Your task:
For this exercise, repeat the records below exactly and omit every picture.

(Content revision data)

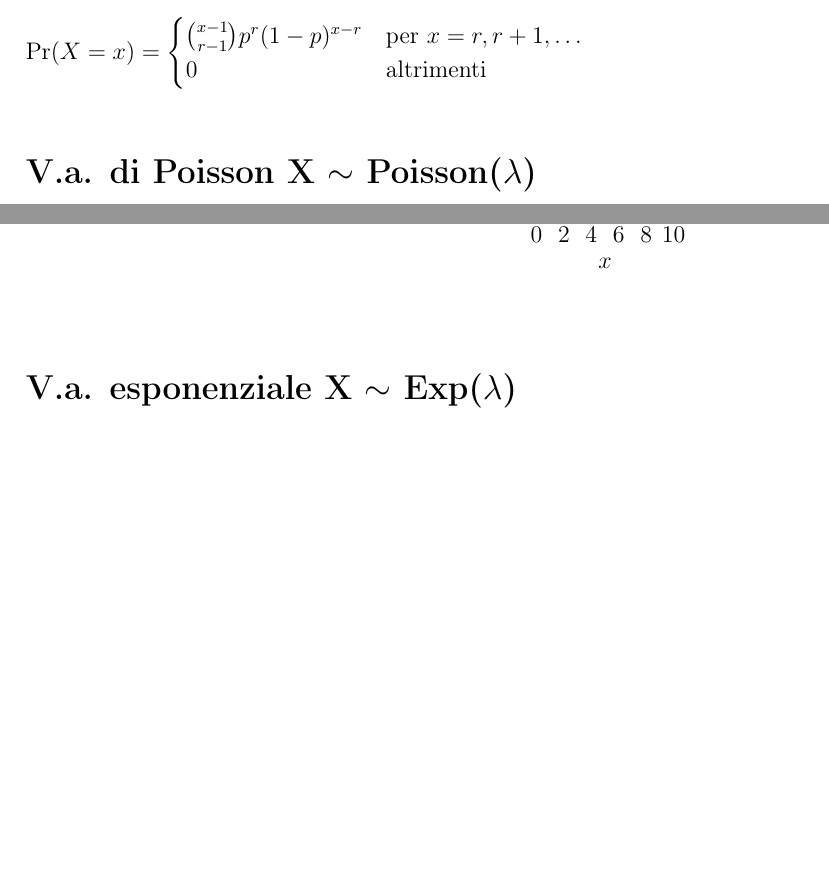
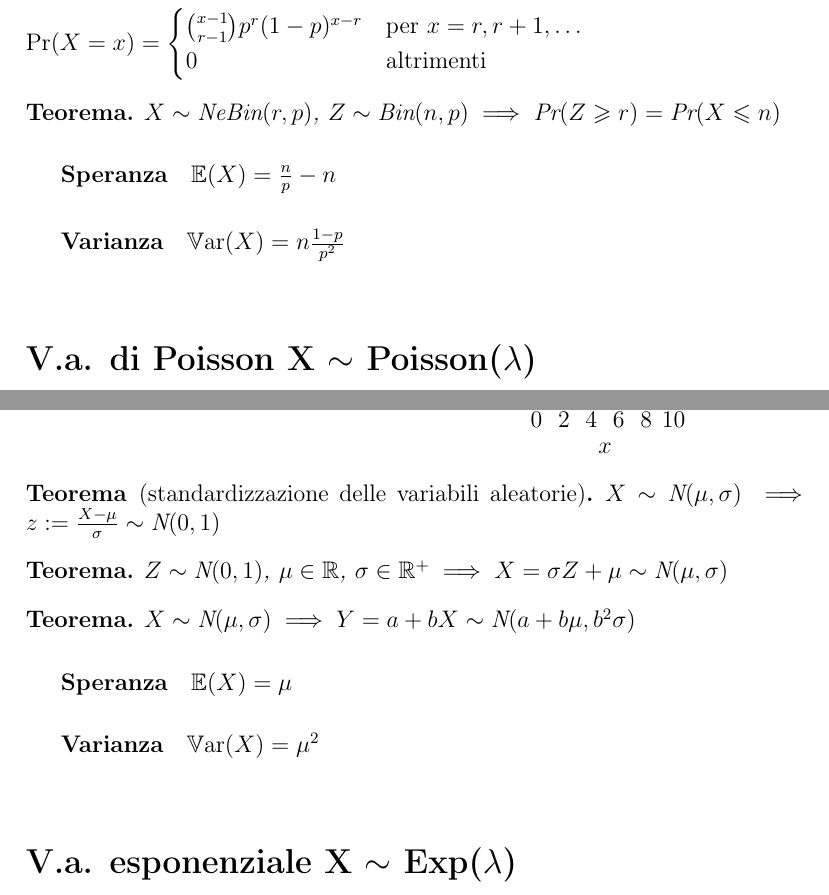
Before and after one commit to FrancescoBozzo/Variabili-aleatorie, a LaTeX document (source/main.tex, which reads source/style.sty): two parts of pages 2 and 3 of 4 before the commit and two parts of pages 3 and 4 of 5 after it, joined at a grey line, cut so that both start at the same text, the shorter picture padded with empty space. Compiled offline with pdfLaTeX.

Commit message:
Aggiunte speranza e varianza

```diff
--- a/source/main.tex
+++ b/source/main.tex
@@ -9,6 +9,8 @@
 \title{\textsc{Riassunto variabili aleatorie}}
 \author{\textsc{Francesco Bozzo}}
 \date{\today}
+
+\newtheorem*{theorem}{Teorema}
 
 \begin{document}
 
@@ -47,6 +59,12 @@
 			0 & \text{altrimenti}
 		\end{cases}
 	}
+
+	\begin{theorem}
+		\(X\sim\text{NeBin}(r,p)\text{, } Z\sim\text{Bin}(n,p) \implies \text{Pr}(Z\geqslant r) = \text{Pr}(X\leqslant n)\)
+	\end{theorem}
+	\speranza{\frac{n}{p}-n}
+	\varianza{n\frac{1-p}{p^2}}
 \end{aleatoria}
 
 \begin{aleatoria}{di Poisson}{Poisson(\(\lambda\))}
@@ -59,3 +82,14 @@
+	\begin{theorem}[standardizzazione delle variabili aleatorie]
+		\(X\sim\text{N}(\mu,\sigma)\implies z:=\frac{X-\mu}{\sigma}\sim\text{N}(0,1)\)
+	\end{theorem}
+	\begin{theorem}
+		\(Z\sim\text{N}(0,1)\text{, }\mu\in\mathbb{R}\text{, }\sigma\in\mathbb{R}^+\implies X=\sigma Z+\mu\sim\text{N}(\mu,\sigma)\)
+	\end{theorem}
+	\begin{theorem}
+		\(X\sim\text{N}(\mu,\sigma)\implies Y=a+bX\sim\text{N}(a+b\mu,b^2\sigma)\)
+	\end{theorem}
+	\speranza{\mu}
+	\varianza{\mu^2}
 \end{aleatoria}
 
 \begin{aleatoria}{esponenziale}{Exp(\(\lambda\))}
--- a/source/style.sty
+++ b/source/style.sty
@@ -16,6 +16,14 @@
 
 \newenvironment{aleatoria}[2]%
 {%
+	\newcommand\varianza[1]{%
+		\subparagraph*{Varianza}%
+		\(\mathbb{V}\text{ar}(X) = ##1\)%
+	}
+	\newcommand\speranza[1]{%
+		\subparagraph*{Speranza}%
+		\(\mathbb{E}(X) = ##1\)%
+	}
 	\newcommand\grafico[2]{%
 		\begin{tikzpicture}%
 			\begin{axis}[%
```
Also changed, not shown: source/main.pdf, source/main.tex (28 more changed lines).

Solved exercise:
Before and after one commit to FrancescoBozzo/Variabili-aleatorie, a LaTeX document (source/main.tex, which reads source/style.sty): two parts of pages 2 and 3 of 4 before the commit and two parts of pages 3 and 4 of 5 after it, joined at a grey line, cut so that both start at the same text, the shorter picture padded with empty space. Compiled offline with pdfLaTeX.

Commit message:
Aggiunte speranza e varianza

```diff
--- a/source/main.tex
+++ b/source/main.tex
@@ -9,6 +9,8 @@
 \title{\textsc{Riassunto variabili aleatorie}}
 \author{\textsc{Francesco Bozzo}}
 \date{\today}
+
+\newtheorem*{theorem}{Teorema}
 
 \begin{document}
 
@@ -47,6 +59,12 @@
 			0 & \text{altrimenti}
 		\end{cases}
 	}
+
+	\begin{theorem}
+		\(X\sim\text{NeBin}(r,p)\text{, } Z\sim\text{Bin}(n,p) \implies \text{Pr}(Z\geqslant r) = \text{Pr}(X\leqslant n)\)
+	\end{theorem}
+	\speranza{\frac{n}{p}-n}
+	\varianza{n\frac{1-p}{p^2}}
 \end{aleatoria}
 
 \begin{aleatoria}{di Poisson}{Poisson(\(\lambda\))}
@@ -59,3 +82,14 @@
+	\begin{theorem}[standardizzazione delle variabili aleatorie]
+		\(X\sim\text{N}(\mu,\sigma)\implies z:=\frac{X-\mu}{\sigma}\sim\text{N}(0,1)\)
+	\end{theorem}
+	\begin{theorem}
+		\(Z\sim\text{N}(0,1)\text{, }\mu\in\mathbb{R}\text{, }\sigma\in\mathbb{R}^+\implies X=\sigma Z+\mu\sim\text{N}(\mu,\sigma)\)
+	\end{theorem}
+	\begin{theorem}
+		\(X\sim\text{N}(\mu,\sigma)\implies Y=a+bX\sim\text{N}(a+b\mu,b^2\sigma)\)
+	\end{theorem}
+	\speranza{\mu}
+	\varianza{\mu^2}
 \end{aleatoria}
 
 \begin{aleatoria}{esponenziale}{Exp(\(\lambda\))}
--- a/source/style.sty
+++ b/source/style.sty
@@ -16,6 +16,14 @@
 
 \newenvironment{aleatoria}[2]%
 {%
+	\newcommand\varianza[1]{%
+		\subparagraph*{Varianza}%
+		\(\mathbb{V}\text{ar}(X) = ##1\)%
+	}
+	\newcommand\speranza[1]{%
+		\subparagraph*{Speranza}%
+		\(\mathbb{E}(X) = ##1\)%
+	}
 	\newcommand\grafico[2]{%
 		\begin{tikzpicture}%
 			\begin{axis}[%
```
Also changed, not shown: source/main.pdf, source/main.tex (28 more changed lines).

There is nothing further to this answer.